Give back all of the data exactly as written.

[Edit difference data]
((
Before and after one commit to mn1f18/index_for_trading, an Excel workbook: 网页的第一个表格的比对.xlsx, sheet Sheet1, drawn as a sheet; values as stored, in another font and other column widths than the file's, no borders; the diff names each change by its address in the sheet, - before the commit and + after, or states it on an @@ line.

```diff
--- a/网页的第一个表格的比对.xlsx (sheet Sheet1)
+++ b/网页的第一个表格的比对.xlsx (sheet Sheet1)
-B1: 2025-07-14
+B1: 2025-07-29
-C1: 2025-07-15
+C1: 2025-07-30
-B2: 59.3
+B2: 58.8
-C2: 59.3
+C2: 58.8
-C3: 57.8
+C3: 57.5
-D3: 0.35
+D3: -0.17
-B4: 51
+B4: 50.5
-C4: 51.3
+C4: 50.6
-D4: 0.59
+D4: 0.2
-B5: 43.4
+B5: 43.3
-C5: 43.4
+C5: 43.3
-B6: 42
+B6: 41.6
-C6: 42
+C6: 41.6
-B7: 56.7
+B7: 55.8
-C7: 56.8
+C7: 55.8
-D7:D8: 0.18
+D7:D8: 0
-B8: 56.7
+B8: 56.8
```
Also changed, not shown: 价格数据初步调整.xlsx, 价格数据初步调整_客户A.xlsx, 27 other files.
))
> EXERCISE ANSWER
Before and after one commit to mn1f18/index_for_trading, an Excel workbook: 网页的第一个表格的比对.xlsx, sheet Sheet1, drawn as a sheet; values as stored, in another font and other column widths than the file's, no borders; the diff names each change by its address in the sheet, - before the commit and + after, or states it on an @@ line.

```diff
--- a/网页的第一个表格的比对.xlsx (sheet Sheet1)
+++ b/网页的第一个表格的比对.xlsx (sheet Sheet1)
-B1: 2025-07-14
+B1: 2025-07-29
-C1: 2025-07-15
+C1: 2025-07-30
-B2: 59.3
+B2: 58.8
-C2: 59.3
+C2: 58.8
-C3: 57.8
+C3: 57.5
-D3: 0.35
+D3: -0.17
-B4: 51
+B4: 50.5
-C4: 51.3
+C4: 50.6
-D4: 0.59
+D4: 0.2
-B5: 43.4
+B5: 43.3
-C5: 43.4
+C5: 43.3
-B6: 42
+B6: 41.6
-C6: 42
+C6: 41.6
-B7: 56.7
+B7: 55.8
-C7: 56.8
+C7: 55.8
-D7:D8: 0.18
+D7:D8: 0
-B8: 56.7
+B8: 56.8
```
Also changed, not shown: 价格数据初步调整.xlsx, 价格数据初步调整_客户A.xlsx, 27 other files.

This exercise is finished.